■ Data for analysis
Segment Open

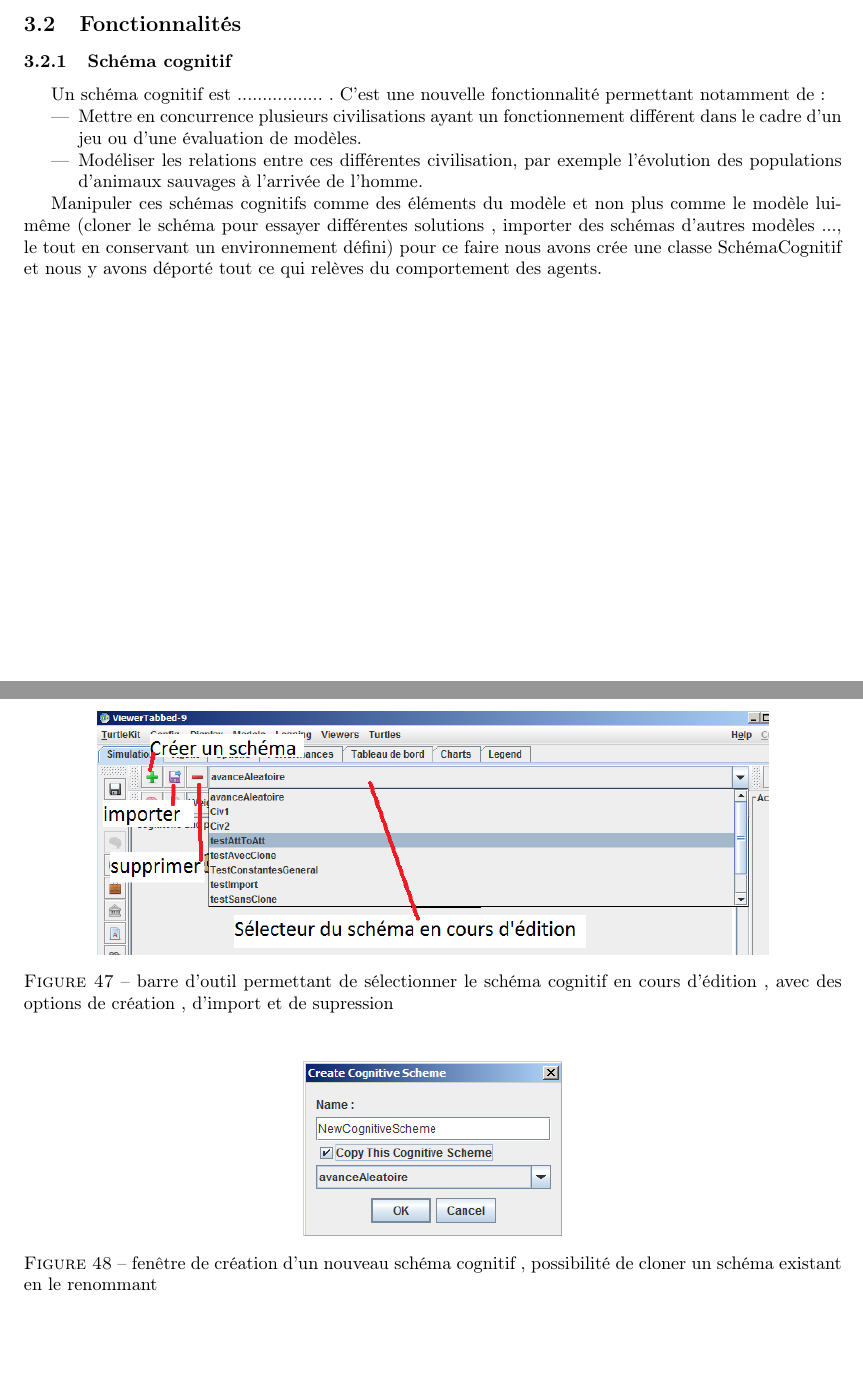
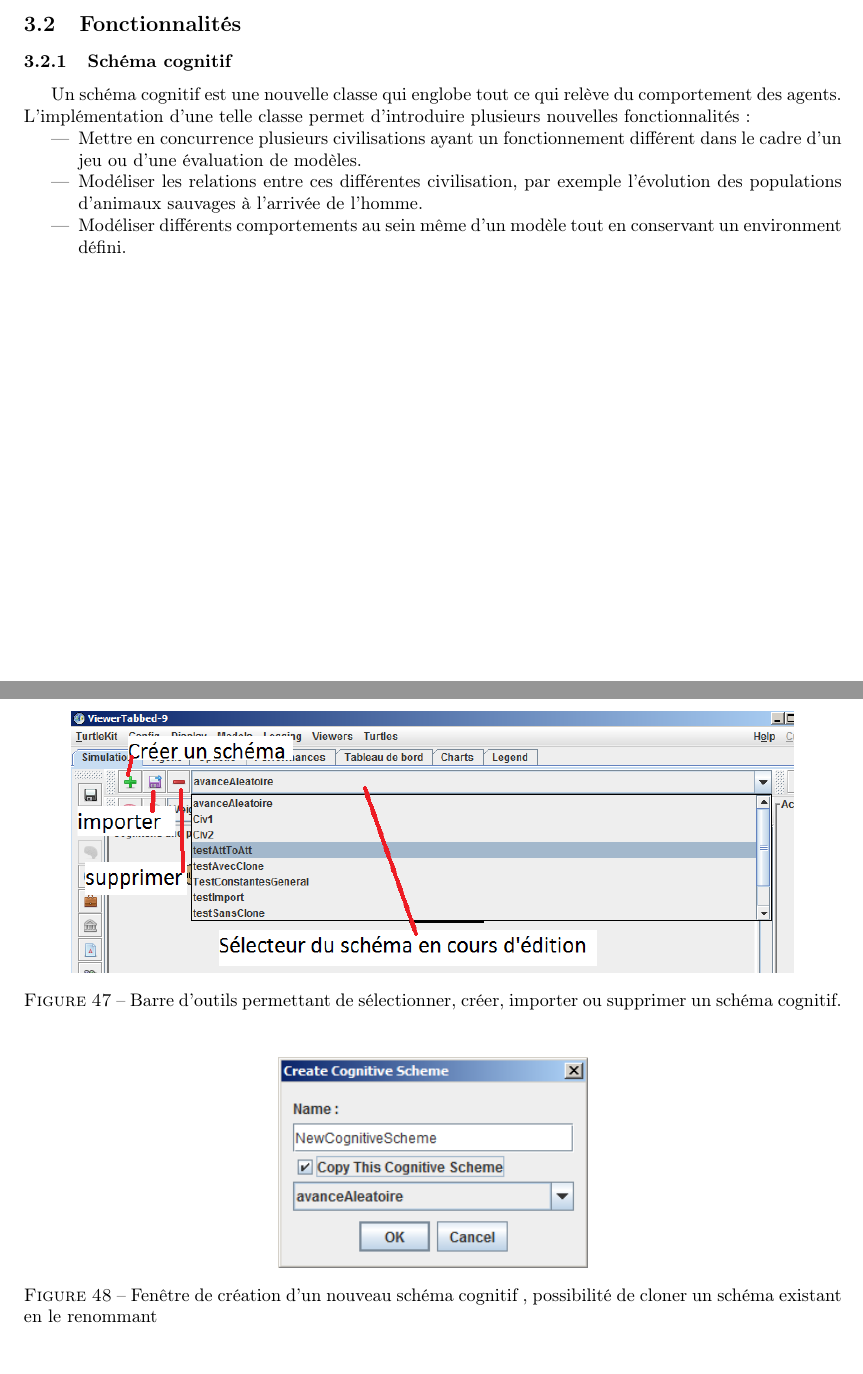
Before and after one commit to lferrand/RapportTerLatex, a LaTeX document (Rapport/TP3.0.tex): two parts of pages 31 and 33 of 36, joined at a grey line, cut so that both start at the same text, the shorter picture padded with empty space. Compiled offline with pdfLaTeX; the source files are stored in an older character set and shown here as Unicode.

Commit message:
Avancement sur schéma cognitif

```diff
--- a/Rapport/TP3.0.tex
+++ b/Rapport/TP3.0.tex
@@ -1208,15 +1208,12 @@ Dans ce modèle, on réalise une émergence de civilisation à travers une soci
 
 \subsubsection{Schéma cognitif}
 
-Un schéma cognitif est ................. . C'est une nouvelle fonctionnalité permettant notamment de:
+Un schéma cognitif est une nouvelle classe qui englobe tout ce qui relève du comportement des agents. L'implémentation d'une telle classe permet d'introduire plusieurs nouvelles fonctionnalités:
 \begin{itemize}
 \item Mettre en concurrence plusieurs civilisations ayant un fonctionnement différent dans le cadre d'un jeu ou d'une évaluation de modèles.
 \item Modéliser les relations entre ces différentes civilisation, par exemple l'évolution des populations d'animaux sauvages à l'arrivée de l'homme.
+\item Modéliser différents comportements au sein même d'un modèle tout en conservant un environment défini.
 \end{itemize}
-
-%Ranger sa autre part
-Manipuler ces schémas cognitifs comme des éléments du modèle et non plus comme le modèle lui-même (cloner le schéma pour essayer différentes solutions , importer des schémas d'autres modèles ..., le tout en conservant un environnement défini)
-pour ce faire nous avons crée une classe SchémaCognitif et nous y avons déporté tout ce qui relèves du comportement des agents.
 
 \begin{figure}[H]
 \center
@@ -1238,14 +1237,14 @@ enfin , nous avons crée les barres d'outils pour gérer l'édition des schémas
 
 \begin{figure}[H]
 \center
-\includegraphics[width=13cm]{img/interface_schema_cognitif-1.png}
-\caption{barre d'outil permettant de sélectionner le schéma cognitif en cours d'édition , avec des options de création , d'import et de supression}
+\includegraphics[width=14cm]{img/interface_schema_cognitif-1.png}
+\caption{Barre d'outils permettant de sélectionner, créer, importer ou supprimer un schéma cognitif.}
 \end{figure}
 
 \begin{figure}[H]
 \center
-\includegraphics[width=5cm]{img/interface_schema_cognitif-2.png}
-\caption{fenêtre de création d'un nouveau schéma cognitif , possibilité de cloner un schéma existant en le renommant}
+\includegraphics[width=6cm]{img/interface_schema_cognitif-2.png}
+\caption{Fenêtre de création d'un nouveau schéma cognitif , possibilité de cloner un schéma existant en le renommant}
 \end{figure}
 
 \begin{figure}[H]
```
Also changed, not shown: Rapport/TP3.0.pdf, Rapport/TP3.0.tex (18 more changed lines), 3 other files.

Segment Closed

■ Task description
All of the entries above should be copied exactly, except for the pictures.

■ Answer section
Before and after one commit to lferrand/RapportTerLatex, a LaTeX document (Rapport/TP3.0.tex): two parts of pages 31 and 33 of 36, joined at a grey line, cut so that both start at the same text, the shorter picture padded with empty space. Compiled offline with pdfLaTeX; the source files are stored in an older character set and shown here as Unicode.

Commit message:
Avancement sur schéma cognitif

```diff
--- a/Rapport/TP3.0.tex
+++ b/Rapport/TP3.0.tex
@@ -1208,15 +1208,12 @@ Dans ce modèle, on réalise une émergence de civilisation à travers une soci
 
 \subsubsection{Schéma cognitif}
 
-Un schéma cognitif est ................. . C'est une nouvelle fonctionnalité permettant notamment de:
+Un schéma cognitif est une nouvelle classe qui englobe tout ce qui relève du comportement des agents. L'implémentation d'une telle classe permet d'introduire plusieurs nouvelles fonctionnalités:
 \begin{itemize}
 \item Mettre en concurrence plusieurs civilisations ayant un fonctionnement différent dans le cadre d'un jeu ou d'une évaluation de modèles.
 \item Modéliser les relations entre ces différentes civilisation, par exemple l'évolution des populations d'animaux sauvages à l'arrivée de l'homme.
+\item Modéliser différents comportements au sein même d'un modèle tout en conservant un environment défini.
 \end{itemize}
-
-%Ranger sa autre part
-Manipuler ces schémas cognitifs comme des éléments du modèle et non plus comme le modèle lui-même (cloner le schéma pour essayer différentes solutions , importer des schémas d'autres modèles ..., le tout en conservant un environnement défini)
-pour ce faire nous avons crée une classe SchémaCognitif et nous y avons déporté tout ce qui relèves du comportement des agents.
 
 \begin{figure}[H]
 \center
@@ -1238,14 +1237,14 @@ enfin , nous avons crée les barres d'outils pour gérer l'édition des schémas
 
 \begin{figure}[H]
 \center
-\includegraphics[width=13cm]{img/interface_schema_cognitif-1.png}
-\caption{barre d'outil permettant de sélectionner le schéma cognitif en cours d'édition , avec des options de création , d'import et de supression}
+\includegraphics[width=14cm]{img/interface_schema_cognitif-1.png}
+\caption{Barre d'outils permettant de sélectionner, créer, importer ou supprimer un schéma cognitif.}
 \end{figure}
 
 \begin{figure}[H]
 \center
-\includegraphics[width=5cm]{img/interface_schema_cognitif-2.png}
-\caption{fenêtre de création d'un nouveau schéma cognitif , possibilité de cloner un schéma existant en le renommant}
+\includegraphics[width=6cm]{img/interface_schema_cognitif-2.png}
+\caption{Fenêtre de création d'un nouveau schéma cognitif , possibilité de cloner un schéma existant en le renommant}
 \end{figure}
 
 \begin{figure}[H]
```
Also changed, not shown: Rapport/TP3.0.pdf, Rapport/TP3.0.tex (18 more changed lines), 3 other files.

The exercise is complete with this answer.